Elizabeth’s famous address at Tilbury sounds somewhat less dramatic when one considers that by the time she gave it, inspiring as it was, the danger had long since passed.
Having prevaricated when decisiveness was required, having held back when a final push could have established a vital foothold, de Guzmán was guilty of many failings, but the doom of the Armada does not rest squarely upon his shoulders. From its conception the plan was destined to flounder, sunk by poor planning and the impetuous whims of a ruler bent on reminding an irritating neighbour of his far-reaching powers.
Having sailed for Scotland following its mauling off Gravelines, the Armada was almost completely obliterated by storms as it made for home. Upon hearing that less than 10,000 of his men had made it home, and many of them ill or dying, King Philip is said to have lambasted the interference of “God’s winds and waves.”
In the years that followed the reigning naval power of Spain was gradually cancelled out by the emerging seaborne prowess of the English, with both sides sending fleets to harass the other before the inevitability of a peace pact finally became clear to both, culminating in the Treaty of London in
1604. By then King Philip had been dead six years, his hopes of putting an end to England’s infernal interference in his internal affairs well and truly dashed.
In the centuries to come Spain’s dominance on the global stage would begin to wane, while the influence of England would see it establish an empire beyond compare.
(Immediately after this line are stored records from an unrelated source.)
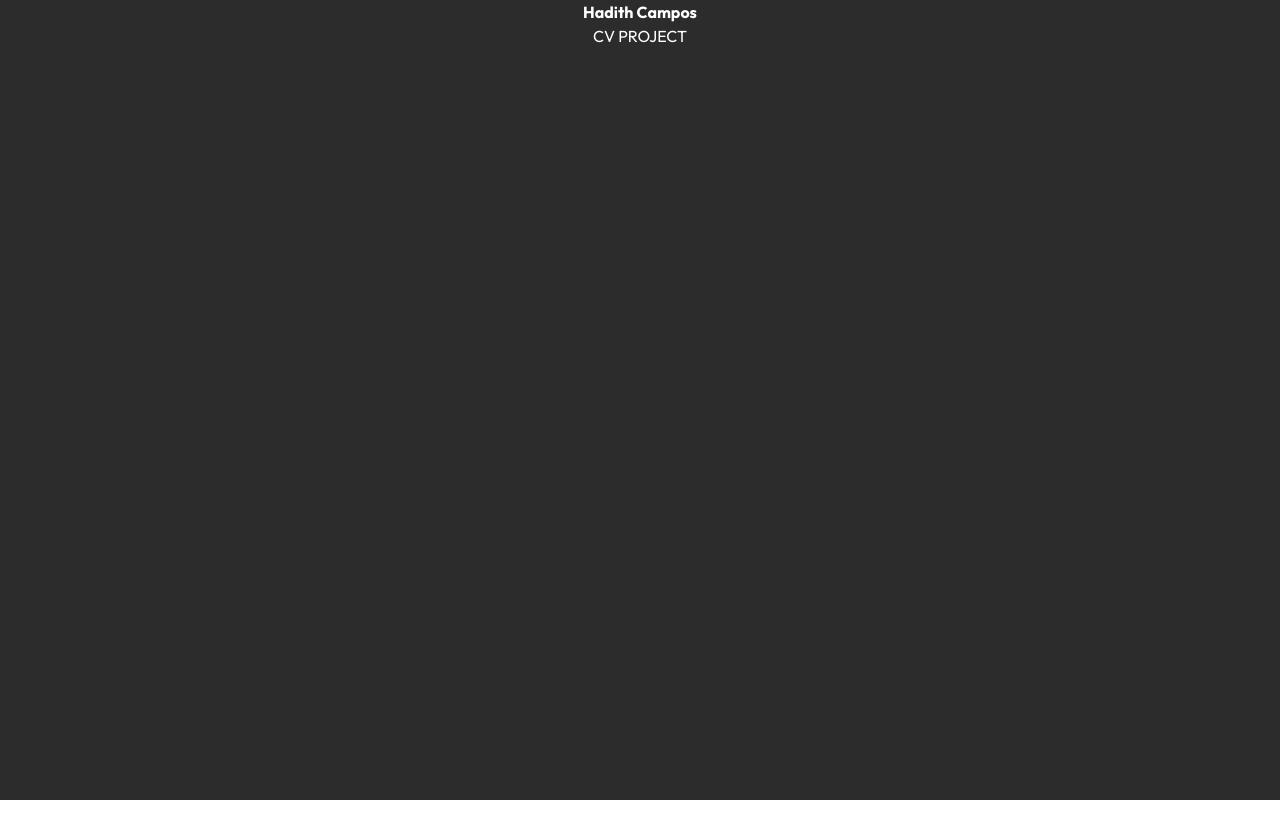
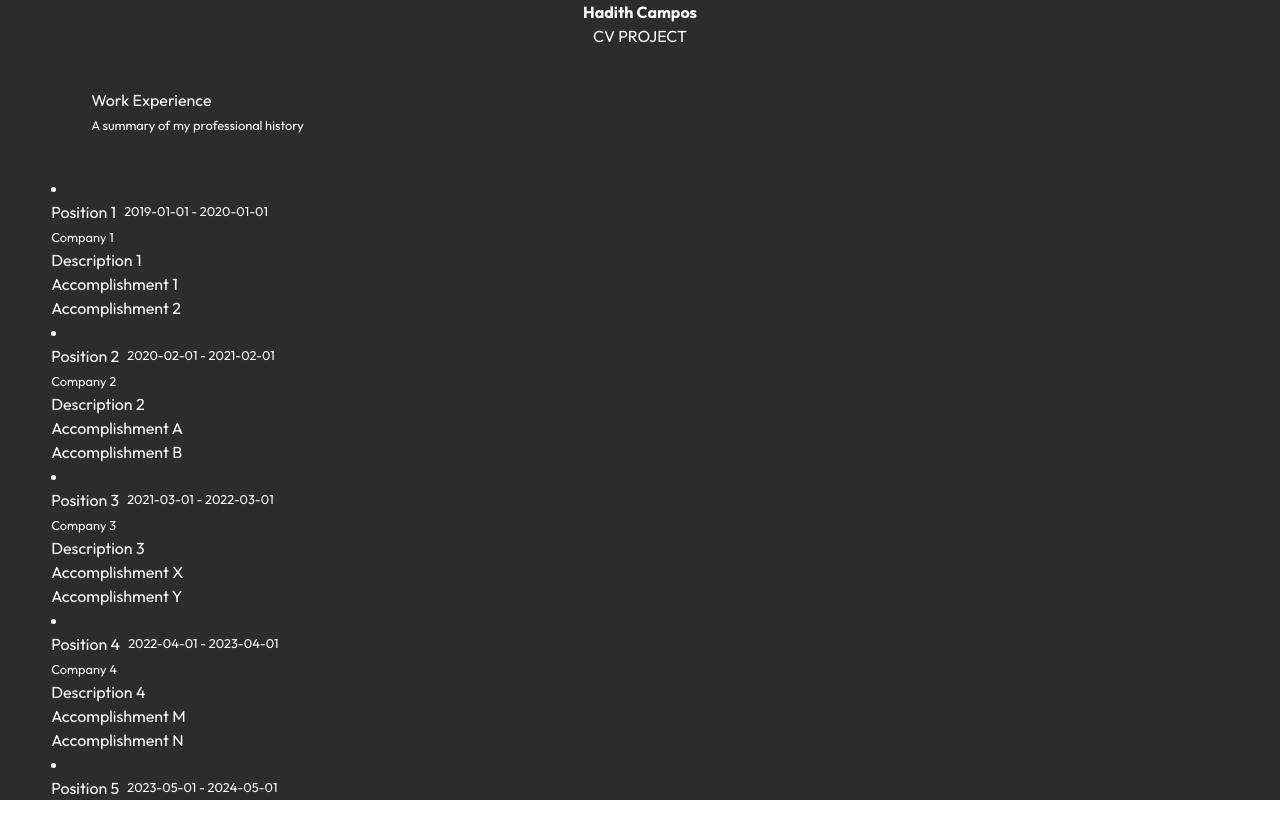
Before and after one commit to Harlock024/Harlock024.github.io, an Angular app: page / in a window 1280 px wide. Shown: the top 838 px of the page. Before the commit the page ends 800 px from the top, so only its background shows below. Built offline with nearby package versions, Linux system fonts and the light colour scheme.

Commit message:
work experience

```diff
--- /dev/null
+++ b/src/app/Components/work-experience/work-experience.component.html
@@ -0,0 +1,23 @@
+<section class="w-full">
+    <div class="m-10">
+        <h1>Work Experience</h1>
+        <small> A summary of my professional history</small>
+    </div>
+
+    <li *ngFor="let job of workExperience">
+        <div class="flex flex-row gap-2 items-center">
+            <h2>{{ job.position }}</h2>
+            <small>{{ job.startDate }} - {{ job.endDate }}</small>
+        </div>
+
+        <small>{{ job.company }}</small>
+        <div class=""></div>
+        <p>{{ job.description }}</p>
+
+        <ul class="">
+            <li *ngFor="let accomplishment of job.accomplishments">
+                {{ accomplishment }}
+            </li>
+        </ul>
+    </li>
+</section>
--- /dev/null
+++ b/src/app/Components/work-experience/work-experience.component.ts
@@ -0,0 +1,64 @@
+import { Component } from "@angular/core";
+
+import { CommonModule } from "@angular/common";
+
+@Component({
+  selector: "app-work-experience",
+  standalone: true,
+  imports: [CommonModule],
+  templateUrl: "./work-experience.component.html",
+})
+export class WorkExperienceComponent {
+  workExperience = [
+    {
+      company: "Company 1",
+      position: "Position 1",
+      startDate: "2019-01-01",
+      endDate: "2020-01-01",
+      description: "Description 1",
+      country: "Country 1",
+      city: "City 1",
+      accomplishments: ["Accomplishment 1", "Accomplishment 2"],
+    },
+    {
+      company: "Company 2",
+      position: "Position 2",
+      startDate: "2020-02-01",
+      endDate: "2021-02-01",
+      description: "Description 2",
+      country: "Country 2",
+      city: "City 2",
+      accomplishments: ["Accomplishment A", "Accomplishment B"],
+    },
+    {
+      company: "Company 3",
+      position: "Position 3",
+      startDate: "2021-03-01",
+      endDate: "2022-03-01",
+      description: "Description 3",
+      country: "Country 3",
+      city: "City 3",
+      accomplishments: ["Accomplishment X", "Accomplishment Y"],
+    },
+    {
+      company: "Company 4",
+      position: "Position 4",
+      startDate: "2022-04-01",
+      endDate: "2023-04-01",
+      description: "Description 4",
+      country: "Country 4",
+      city: "City 4",
+      accomplishments: ["Accomplishment M", "Accomplishment N"],
+    },
+    {
+      company: "Company 5",
+      position: "Position 5",
+      startDate: "2023-05-01",
+      endDate: "2024-05-01",
+      description: "Description 5",
+      country: "Country 5",
+      city: "City 5",
+      accomplishments: ["Accomplishment 10", "Accomplishment 11"],
+    },
+  ];
+}
--- a/src/app/app.component.html
+++ b/src/app/app.component.html
@@ -1,5 +1,6 @@
 <main class="flex font-outfit justify-center bg-[#2c2c2c] text-white h-screen">
     <body class="flex flex-col min-h-screen w-[92%] items-center">
         <app-header class="w-full"></app-header>
+        <app-work-experience class="w-full"></app-work-experience>
     </body>
 </main>
--- a/src/app/app.component.ts
+++ b/src/app/app.component.ts
@@ -1,11 +1,13 @@
 import { Component } from "@angular/core";
 // import { RouterOutlet } from "@angular/router";
+
 import { HeaderComponent } from "./Components/header/header.component";
+import { WorkExperienceComponent } from "./Components/work-experience/work-experience.component";
 
 @Component({
   selector: "app-root",
   standalone: true,
-  imports: [HeaderComponent],
+  imports: [HeaderComponent, WorkExperienceComponent],
   templateUrl: "./app.component.html",
 })
 export class AppComponent {
--- a/tsconfig.json
+++ b/tsconfig.json
@@ -14,15 +14,13 @@
     "esModuleInterop": true,
     "sourceMap": true,
     "declaration": false,
+
     "experimentalDecorators": true,
     "moduleResolution": "bundler",
     "importHelpers": true,
     "target": "ES2022",
     "module": "ES2022",
-    "lib": [
-      "ES2022",
-      "dom"
-    ]
+    "lib": ["ES2022", "dom"]
   },
   "angularCompilerOptions": {
     "enableI18nLegacyMessageIdFormat": false,
```
Also changed, not shown: 1 other file (tests, documents, lock files or other folders).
How different the history of the world would have been had de Guzmán managed to land upon England’s shores and unleash the full might of the Duke of Parma’s hordes.
The English sent eight fireships into the Spanish fleet outside Calais
Queen Elizabeth I addresses the troops mustered at Tilbury
Spanish hopes of invading Protestant England were scattered along with its ships
King Philip II was determined to restore England to Catholicism